By Jill Colvin
DOWNTOWN — The Department of Education has cautiously reopened the door to a plan that could alleviate overcrowding at a Kips Bay school.
P.S. 116, on East 33rd Street between Second and Third avenues, is currently at 120 percent capacity, according to advocates. To ease the strain, parents and elected officials want the city to start kindergarten classes for nearby P.S. 281, which isn't scheduled to open until 2013, this fall so that some P.S. 116 students can go to school there.
Since no physical space yet exists for P.S. 281, which will open at East 35th Street and First Avenue, parents are eyeing the Meeth School on East 63rd Street between Second and Third avenues as a potential site for the so-called "incubation" school, which would house the classes temporarily, beginning this coming fall.
As DNAinfo reported earlier this month, DOE portfolio planner Elizabeth Rose told P.S. 116's principal, Jane Hsu, that the department was not considering the plan to incubate P.S. 281, according to two sources briefed on the conversation. Now, that seems to have changed.
Faced with pressure from dozens of parents and a host of elected officials, the DOE appeared to take a step back Monday night and said that they were still open to at least considering an incubation plan.
"We understand that it is an attractive idea and we see that there is merit," Deputy Schools Chancellor Marc Sternberg told parents and advocates at a District 2 Community Education Council town hall meeting Monday night.

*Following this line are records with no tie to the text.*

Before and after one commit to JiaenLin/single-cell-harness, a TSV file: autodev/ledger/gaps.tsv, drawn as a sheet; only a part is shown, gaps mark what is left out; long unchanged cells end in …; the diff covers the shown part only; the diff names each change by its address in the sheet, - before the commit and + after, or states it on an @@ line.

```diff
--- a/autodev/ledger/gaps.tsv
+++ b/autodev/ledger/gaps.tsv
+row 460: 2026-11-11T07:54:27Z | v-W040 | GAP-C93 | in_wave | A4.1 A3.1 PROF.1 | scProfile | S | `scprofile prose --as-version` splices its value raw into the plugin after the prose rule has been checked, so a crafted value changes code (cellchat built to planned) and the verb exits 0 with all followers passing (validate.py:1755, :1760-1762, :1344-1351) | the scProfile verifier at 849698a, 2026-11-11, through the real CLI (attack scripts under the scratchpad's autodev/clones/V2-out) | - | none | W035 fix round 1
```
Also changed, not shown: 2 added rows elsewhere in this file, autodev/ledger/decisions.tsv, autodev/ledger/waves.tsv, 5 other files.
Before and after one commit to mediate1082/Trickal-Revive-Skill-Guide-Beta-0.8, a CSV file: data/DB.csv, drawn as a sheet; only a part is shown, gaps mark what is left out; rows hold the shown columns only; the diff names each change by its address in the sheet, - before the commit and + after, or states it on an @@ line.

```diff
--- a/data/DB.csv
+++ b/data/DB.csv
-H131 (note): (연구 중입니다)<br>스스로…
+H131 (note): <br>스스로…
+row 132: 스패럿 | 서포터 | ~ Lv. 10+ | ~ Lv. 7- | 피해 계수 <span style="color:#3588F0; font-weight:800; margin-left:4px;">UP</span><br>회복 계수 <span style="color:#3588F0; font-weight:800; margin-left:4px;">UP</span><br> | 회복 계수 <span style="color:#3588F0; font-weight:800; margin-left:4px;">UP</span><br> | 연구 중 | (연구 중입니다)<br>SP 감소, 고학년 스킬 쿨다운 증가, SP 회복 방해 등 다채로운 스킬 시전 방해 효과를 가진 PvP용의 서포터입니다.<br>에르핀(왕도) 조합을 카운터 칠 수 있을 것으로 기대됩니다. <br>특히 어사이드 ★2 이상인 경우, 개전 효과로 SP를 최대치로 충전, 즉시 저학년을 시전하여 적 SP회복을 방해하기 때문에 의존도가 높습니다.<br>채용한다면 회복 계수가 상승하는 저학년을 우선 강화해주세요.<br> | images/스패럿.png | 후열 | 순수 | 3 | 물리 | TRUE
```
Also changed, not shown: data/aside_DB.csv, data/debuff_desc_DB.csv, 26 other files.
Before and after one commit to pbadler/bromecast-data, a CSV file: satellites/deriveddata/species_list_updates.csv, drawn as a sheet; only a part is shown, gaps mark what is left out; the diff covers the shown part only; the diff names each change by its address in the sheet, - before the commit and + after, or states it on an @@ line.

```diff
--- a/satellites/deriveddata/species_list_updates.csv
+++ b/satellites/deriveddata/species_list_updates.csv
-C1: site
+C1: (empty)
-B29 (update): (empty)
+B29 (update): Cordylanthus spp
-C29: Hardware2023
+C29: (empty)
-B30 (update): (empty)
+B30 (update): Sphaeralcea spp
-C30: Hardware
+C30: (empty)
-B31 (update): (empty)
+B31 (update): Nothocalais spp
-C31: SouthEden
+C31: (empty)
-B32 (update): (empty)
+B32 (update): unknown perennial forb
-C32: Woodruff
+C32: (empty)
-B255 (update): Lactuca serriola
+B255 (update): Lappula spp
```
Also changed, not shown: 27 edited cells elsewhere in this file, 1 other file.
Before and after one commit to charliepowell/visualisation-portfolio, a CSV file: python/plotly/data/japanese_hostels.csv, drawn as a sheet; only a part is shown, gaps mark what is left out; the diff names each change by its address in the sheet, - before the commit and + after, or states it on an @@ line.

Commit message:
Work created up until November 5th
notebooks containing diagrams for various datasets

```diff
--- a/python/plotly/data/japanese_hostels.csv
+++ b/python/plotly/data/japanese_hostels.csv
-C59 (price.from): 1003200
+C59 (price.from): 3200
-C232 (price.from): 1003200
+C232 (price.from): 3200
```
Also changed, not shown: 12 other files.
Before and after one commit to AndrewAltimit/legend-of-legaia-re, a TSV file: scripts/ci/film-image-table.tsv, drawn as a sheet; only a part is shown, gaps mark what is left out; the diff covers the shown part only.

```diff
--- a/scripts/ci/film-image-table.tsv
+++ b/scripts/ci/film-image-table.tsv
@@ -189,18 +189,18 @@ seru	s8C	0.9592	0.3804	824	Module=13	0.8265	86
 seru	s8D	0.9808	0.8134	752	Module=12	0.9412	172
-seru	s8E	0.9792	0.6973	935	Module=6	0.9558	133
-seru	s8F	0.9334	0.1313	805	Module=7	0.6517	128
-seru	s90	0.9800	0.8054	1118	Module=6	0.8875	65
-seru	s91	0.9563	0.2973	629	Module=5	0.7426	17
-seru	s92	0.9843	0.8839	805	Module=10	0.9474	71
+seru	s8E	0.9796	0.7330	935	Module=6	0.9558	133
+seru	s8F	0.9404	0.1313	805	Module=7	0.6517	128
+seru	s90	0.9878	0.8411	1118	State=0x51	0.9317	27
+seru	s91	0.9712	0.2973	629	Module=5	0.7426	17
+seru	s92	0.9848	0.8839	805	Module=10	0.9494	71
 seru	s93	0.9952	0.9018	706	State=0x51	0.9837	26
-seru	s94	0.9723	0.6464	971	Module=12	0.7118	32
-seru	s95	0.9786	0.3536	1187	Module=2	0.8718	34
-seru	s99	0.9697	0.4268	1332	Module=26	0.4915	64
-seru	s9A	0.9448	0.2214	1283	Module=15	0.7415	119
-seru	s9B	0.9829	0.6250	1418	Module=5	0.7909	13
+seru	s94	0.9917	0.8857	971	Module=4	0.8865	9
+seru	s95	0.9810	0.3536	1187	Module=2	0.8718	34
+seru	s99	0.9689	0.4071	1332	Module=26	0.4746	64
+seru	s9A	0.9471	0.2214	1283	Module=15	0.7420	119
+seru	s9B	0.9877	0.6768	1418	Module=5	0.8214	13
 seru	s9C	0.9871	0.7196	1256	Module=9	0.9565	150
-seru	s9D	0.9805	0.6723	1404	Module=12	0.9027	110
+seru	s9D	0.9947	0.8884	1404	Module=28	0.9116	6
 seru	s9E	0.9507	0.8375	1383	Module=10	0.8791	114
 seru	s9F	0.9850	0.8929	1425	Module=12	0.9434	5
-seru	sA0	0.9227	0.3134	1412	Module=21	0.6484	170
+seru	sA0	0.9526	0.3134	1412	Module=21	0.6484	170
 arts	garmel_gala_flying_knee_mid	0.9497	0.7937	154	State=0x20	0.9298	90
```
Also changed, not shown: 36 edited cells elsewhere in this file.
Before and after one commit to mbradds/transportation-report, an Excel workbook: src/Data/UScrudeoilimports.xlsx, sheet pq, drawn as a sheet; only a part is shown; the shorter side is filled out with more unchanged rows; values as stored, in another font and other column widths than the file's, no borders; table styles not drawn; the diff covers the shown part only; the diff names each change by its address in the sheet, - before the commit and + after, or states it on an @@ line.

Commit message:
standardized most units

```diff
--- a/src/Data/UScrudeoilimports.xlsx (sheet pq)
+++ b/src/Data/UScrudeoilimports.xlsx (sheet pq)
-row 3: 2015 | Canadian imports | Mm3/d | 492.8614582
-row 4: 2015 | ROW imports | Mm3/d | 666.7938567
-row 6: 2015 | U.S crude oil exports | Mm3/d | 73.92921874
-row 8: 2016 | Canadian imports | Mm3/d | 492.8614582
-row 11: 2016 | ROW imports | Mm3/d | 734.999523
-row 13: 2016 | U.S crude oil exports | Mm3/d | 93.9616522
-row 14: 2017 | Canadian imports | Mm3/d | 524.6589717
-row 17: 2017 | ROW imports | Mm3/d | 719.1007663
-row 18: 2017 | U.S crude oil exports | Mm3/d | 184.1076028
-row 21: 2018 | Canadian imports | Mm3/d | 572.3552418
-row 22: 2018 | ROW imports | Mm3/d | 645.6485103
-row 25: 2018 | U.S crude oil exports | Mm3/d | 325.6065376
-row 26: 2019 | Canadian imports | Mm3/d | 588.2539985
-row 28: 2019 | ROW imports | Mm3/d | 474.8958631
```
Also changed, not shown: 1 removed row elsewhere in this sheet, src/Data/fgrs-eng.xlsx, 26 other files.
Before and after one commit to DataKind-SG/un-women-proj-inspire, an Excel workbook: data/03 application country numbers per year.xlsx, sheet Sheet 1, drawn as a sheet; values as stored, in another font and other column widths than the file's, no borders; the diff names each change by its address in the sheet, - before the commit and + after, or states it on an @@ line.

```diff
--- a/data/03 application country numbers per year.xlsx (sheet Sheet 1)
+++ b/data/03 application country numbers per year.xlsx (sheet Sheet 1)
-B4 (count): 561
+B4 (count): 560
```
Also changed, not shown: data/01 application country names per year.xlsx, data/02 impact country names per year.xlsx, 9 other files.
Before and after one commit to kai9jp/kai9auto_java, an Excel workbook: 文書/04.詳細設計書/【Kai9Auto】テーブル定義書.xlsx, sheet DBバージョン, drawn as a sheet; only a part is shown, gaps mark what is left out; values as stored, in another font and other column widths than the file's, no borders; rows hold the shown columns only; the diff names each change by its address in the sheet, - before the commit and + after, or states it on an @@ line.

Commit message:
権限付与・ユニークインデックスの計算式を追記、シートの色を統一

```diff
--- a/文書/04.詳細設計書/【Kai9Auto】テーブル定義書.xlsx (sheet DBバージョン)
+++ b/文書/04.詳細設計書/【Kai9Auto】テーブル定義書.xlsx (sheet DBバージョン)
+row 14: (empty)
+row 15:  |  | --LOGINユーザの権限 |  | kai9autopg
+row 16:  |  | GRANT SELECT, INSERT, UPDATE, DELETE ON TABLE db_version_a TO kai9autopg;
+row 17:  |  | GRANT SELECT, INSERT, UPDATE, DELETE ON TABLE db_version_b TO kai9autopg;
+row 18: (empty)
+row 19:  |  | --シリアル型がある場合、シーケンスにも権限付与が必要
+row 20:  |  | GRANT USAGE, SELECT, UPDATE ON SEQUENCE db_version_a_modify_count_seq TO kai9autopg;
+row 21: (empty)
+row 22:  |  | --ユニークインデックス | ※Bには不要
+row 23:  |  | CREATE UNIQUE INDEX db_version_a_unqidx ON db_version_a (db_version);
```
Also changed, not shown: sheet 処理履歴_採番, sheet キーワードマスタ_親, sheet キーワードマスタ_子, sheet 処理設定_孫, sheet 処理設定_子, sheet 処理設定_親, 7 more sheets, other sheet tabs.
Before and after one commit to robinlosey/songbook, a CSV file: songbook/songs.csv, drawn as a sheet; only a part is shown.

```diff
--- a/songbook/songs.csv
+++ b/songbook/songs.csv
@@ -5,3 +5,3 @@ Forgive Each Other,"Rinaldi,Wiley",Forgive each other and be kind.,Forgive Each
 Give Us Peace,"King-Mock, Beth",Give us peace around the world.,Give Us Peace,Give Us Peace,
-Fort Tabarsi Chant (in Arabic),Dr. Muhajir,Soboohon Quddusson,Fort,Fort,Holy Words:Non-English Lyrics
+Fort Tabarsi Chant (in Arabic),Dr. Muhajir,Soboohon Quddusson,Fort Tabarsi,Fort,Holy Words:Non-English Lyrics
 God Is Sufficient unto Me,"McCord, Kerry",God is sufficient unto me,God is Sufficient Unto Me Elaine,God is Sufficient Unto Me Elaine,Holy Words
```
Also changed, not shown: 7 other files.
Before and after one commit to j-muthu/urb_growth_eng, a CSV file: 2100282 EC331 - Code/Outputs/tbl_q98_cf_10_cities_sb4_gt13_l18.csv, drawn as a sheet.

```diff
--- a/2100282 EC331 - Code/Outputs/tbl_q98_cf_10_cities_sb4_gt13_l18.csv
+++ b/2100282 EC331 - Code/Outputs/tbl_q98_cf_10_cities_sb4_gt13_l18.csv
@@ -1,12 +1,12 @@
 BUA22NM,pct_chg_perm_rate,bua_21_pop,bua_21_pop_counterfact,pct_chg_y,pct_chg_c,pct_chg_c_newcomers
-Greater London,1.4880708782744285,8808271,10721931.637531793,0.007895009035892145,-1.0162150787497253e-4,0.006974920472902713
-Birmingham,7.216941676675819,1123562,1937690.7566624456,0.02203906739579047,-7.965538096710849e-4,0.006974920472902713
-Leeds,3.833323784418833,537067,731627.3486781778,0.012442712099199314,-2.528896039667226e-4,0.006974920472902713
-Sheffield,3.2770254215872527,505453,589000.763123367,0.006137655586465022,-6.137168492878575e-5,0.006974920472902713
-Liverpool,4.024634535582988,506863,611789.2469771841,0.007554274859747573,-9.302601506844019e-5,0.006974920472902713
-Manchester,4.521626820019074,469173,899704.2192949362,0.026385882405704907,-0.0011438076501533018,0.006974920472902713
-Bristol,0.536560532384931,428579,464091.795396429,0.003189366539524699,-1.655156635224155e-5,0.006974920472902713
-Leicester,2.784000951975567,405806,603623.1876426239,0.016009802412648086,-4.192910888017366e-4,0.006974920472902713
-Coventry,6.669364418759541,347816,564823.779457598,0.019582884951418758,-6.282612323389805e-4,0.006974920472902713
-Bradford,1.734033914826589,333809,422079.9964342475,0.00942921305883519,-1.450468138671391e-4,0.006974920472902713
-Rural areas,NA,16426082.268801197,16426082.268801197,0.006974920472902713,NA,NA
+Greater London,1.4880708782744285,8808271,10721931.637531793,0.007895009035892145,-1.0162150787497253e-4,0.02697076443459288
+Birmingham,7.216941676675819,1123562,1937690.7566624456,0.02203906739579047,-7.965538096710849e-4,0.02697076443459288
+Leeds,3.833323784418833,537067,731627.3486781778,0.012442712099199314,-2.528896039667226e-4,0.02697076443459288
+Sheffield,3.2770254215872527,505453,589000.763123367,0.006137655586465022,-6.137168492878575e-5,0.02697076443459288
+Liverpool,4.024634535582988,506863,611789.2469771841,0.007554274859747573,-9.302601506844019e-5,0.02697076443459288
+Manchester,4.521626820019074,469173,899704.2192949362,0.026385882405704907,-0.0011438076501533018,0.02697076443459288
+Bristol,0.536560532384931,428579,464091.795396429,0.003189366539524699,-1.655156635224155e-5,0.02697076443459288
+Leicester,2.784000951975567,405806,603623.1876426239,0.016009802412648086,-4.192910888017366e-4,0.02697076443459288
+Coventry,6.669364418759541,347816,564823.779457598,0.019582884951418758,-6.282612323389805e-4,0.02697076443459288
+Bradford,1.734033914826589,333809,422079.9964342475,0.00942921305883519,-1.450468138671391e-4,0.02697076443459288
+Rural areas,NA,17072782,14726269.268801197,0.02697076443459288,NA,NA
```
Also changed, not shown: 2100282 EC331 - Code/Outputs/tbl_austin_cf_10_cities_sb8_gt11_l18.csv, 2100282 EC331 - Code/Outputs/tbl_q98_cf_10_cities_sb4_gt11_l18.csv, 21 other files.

"We want to continue the conversation," he said, however he cautioned that while "we hope to find a solution that's good for everybody, we may not."
Sternberg sent a letter last Wednesday to officials, including City Councilman Daniel Garodnick and others who have advocated for incubation. The letter outlined several concerns with the proposal, including the fact that students would have to take buses to get there.
"Please know that while we appreciate your suggestion to incubate P.S. 281, East 35th Street and First Avenue, early in September 2012 to alleviate P.S. 116 overcrowding, after a thorough assessment of enrollment and overcrowding data, input from P.S. 116 Principal Jane Hsu, and a careful evaluation of potential incubation sites, we have reservations and concerns regarding an early incubation proposal," he wrote, arguing that move would "unnecessarily burden students with a long commute."
Parents at P.S. 116 have raised red flags about overcrowding at P.S. 116, with kids being forced to eat lunch as early at 10:30 a.m., and then not having enough time to finish their meals because another class needs access.
“Simply put, the school is full,” said Layla Law-Gisiko, chair of Community Board 5's education committee and a parents at P.S. 116, who described the Meeth site as "a perfect option."
She said the school was a uniquely diverse place, with many low-income families that need support.
"The quality of life of the children has degraded to abysmal levels," she said in prepared testimony, adding that, while P.S. 116 teachers “are beyond phenomenal, they simply cannot perform miracles in classrooms packed with so many kids.”
Community boards 5 and 6, as well as the District 2 CEC have all passed resolutions in support of the incubation, and the Coalition of East Side Elected Officials wrote a letter to Schools Chancellor Dennis Walcott in October urging him to move the incubation process forward.
"P.S. 116 has been beset by capacity challenges for a number of years now, resulting in frequent kindergarten wait lists, the loss of gifted and talented and pre-kindergarten programs, and class sizes above contractual limits," they wrote.
They again reiterated their support Monday night.
"The overcrowding at P.S. 116 has been there for years and now the situation at the kindergarten level is really not acceptable," City Councilwoman Rosie Mendez said.
State Sen. Liz Krueger said she thought incubation was a great model for every new school.
"I would urge them to re-think that," she said of the initial DOE rejection.
Michael Markowitz, a member of CEC 2, said that he was pleased to see the DOE appear more open to the incubation idea, but warned that time is running out.
"I’m very heartened to hear some flexibility on the part of the DOE," he said.